> **How to complete this task**
Each record that follows should be repeated exactly, with no pictures carried over.

> **Provided entries**
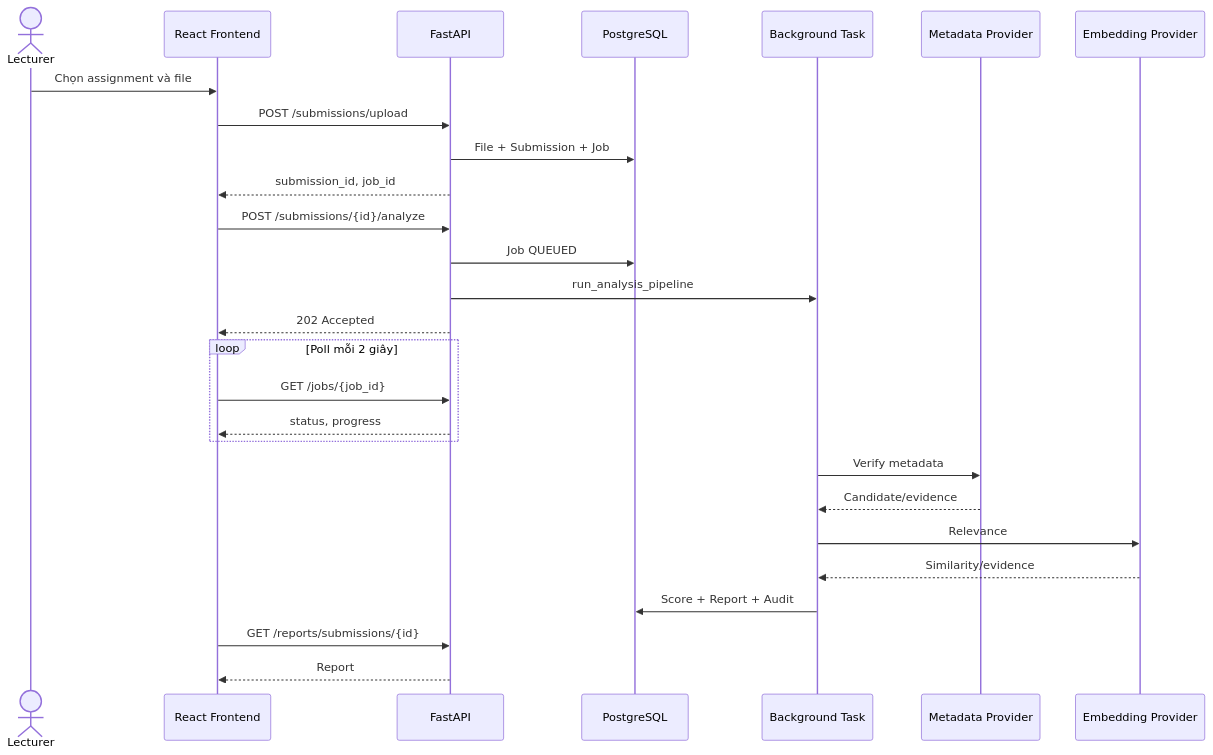
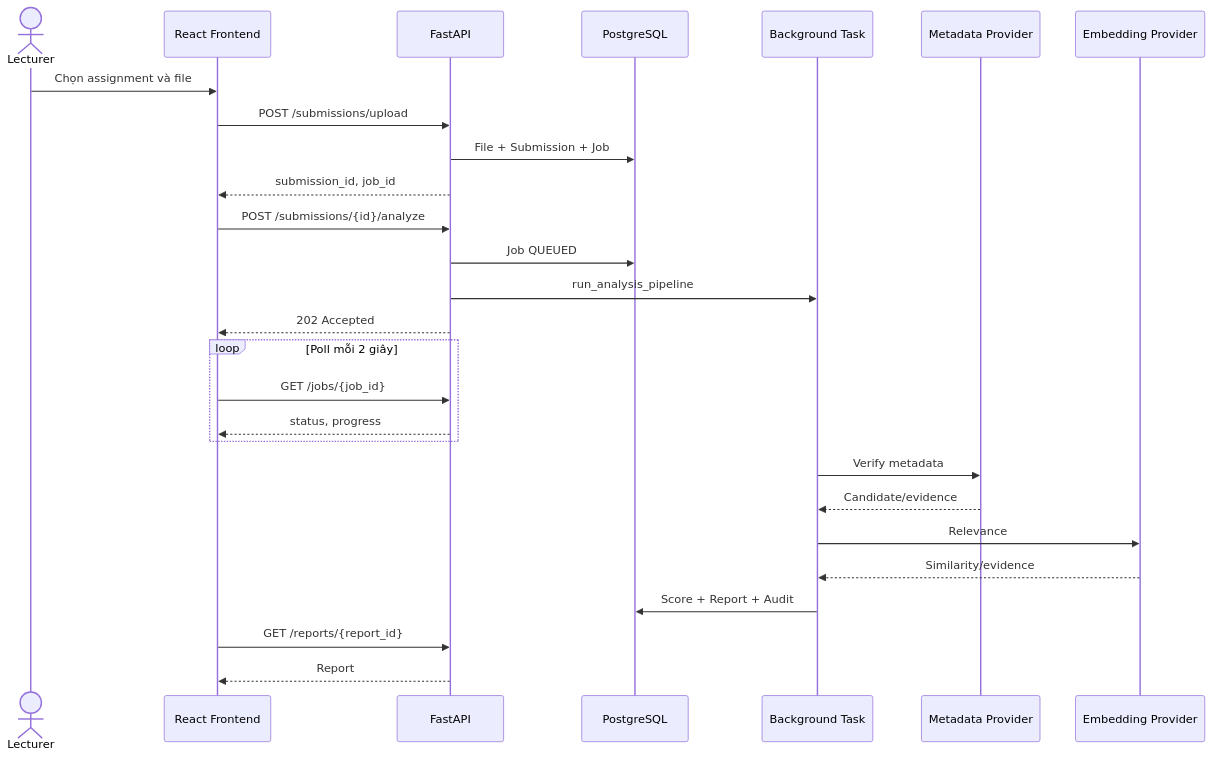
Before and after one commit to Sam-PTSang-040728/TrustLens: the diagram in docs/v1.2/requirements/Use_Cases.md, drawn with Mermaid. The commit also changed other lines of this file and 9 other files, not shown here.

````diff
--- a/docs/v1.2/requirements/Use_Cases.md
+++ b/docs/v1.2/requirements/Use_Cases.md
@@ -113,30 +113,30 @@
 ```mermaid
 sequenceDiagram
     actor Lecturer
     participant FE as React Frontend
     participant API as FastAPI
     participant DB as PostgreSQL
     participant BG as Background Task
     participant META as Metadata Provider
     participant EMB as Embedding Provider
 
     Lecturer->>FE: Chọn assignment và file
     FE->>API: POST /submissions/upload
     API->>DB: File + Submission + Job
     API-->>FE: submission_id, job_id
     FE->>API: POST /submissions/{id}/analyze
     API->>DB: Job QUEUED
     API->>BG: run_analysis_pipeline
     API-->>FE: 202 Accepted
     loop Poll mỗi 2 giây
         FE->>API: GET /jobs/{job_id}
         API-->>FE: status, progress
     end
     BG->>META: Verify metadata
     META-->>BG: Candidate/evidence
     BG->>EMB: Relevance
     EMB-->>BG: Similarity/evidence
     BG->>DB: Score + Report + Audit
-    FE->>API: GET /reports/submissions/{id}
+    FE->>API: GET /reports/{report_id}
     API-->>FE: Report
 ```
````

> **Result**
Before and after one commit to Sam-PTSang-040728/TrustLens: the diagram in docs/v1.2/requirements/Use_Cases.md, drawn with Mermaid. The commit also changed other lines of this file and 9 other files, not shown here.

````diff
--- a/docs/v1.2/requirements/Use_Cases.md
+++ b/docs/v1.2/requirements/Use_Cases.md
@@ -113,30 +113,30 @@
 ```mermaid
 sequenceDiagram
     actor Lecturer
     participant FE as React Frontend
     participant API as FastAPI
     participant DB as PostgreSQL
     participant BG as Background Task
     participant META as Metadata Provider
     participant EMB as Embedding Provider
 
     Lecturer->>FE: Chọn assignment và file
     FE->>API: POST /submissions/upload
     API->>DB: File + Submission + Job
     API-->>FE: submission_id, job_id
     FE->>API: POST /submissions/{id}/analyze
     API->>DB: Job QUEUED
     API->>BG: run_analysis_pipeline
     API-->>FE: 202 Accepted
     loop Poll mỗi 2 giây
         FE->>API: GET /jobs/{job_id}
         API-->>FE: status, progress
     end
     BG->>META: Verify metadata
     META-->>BG: Candidate/evidence
     BG->>EMB: Relevance
     EMB-->>BG: Similarity/evidence
     BG->>DB: Score + Report + Audit
-    FE->>API: GET /reports/submissions/{id}
+    FE->>API: GET /reports/{report_id}
     API-->>FE: Report
 ```
````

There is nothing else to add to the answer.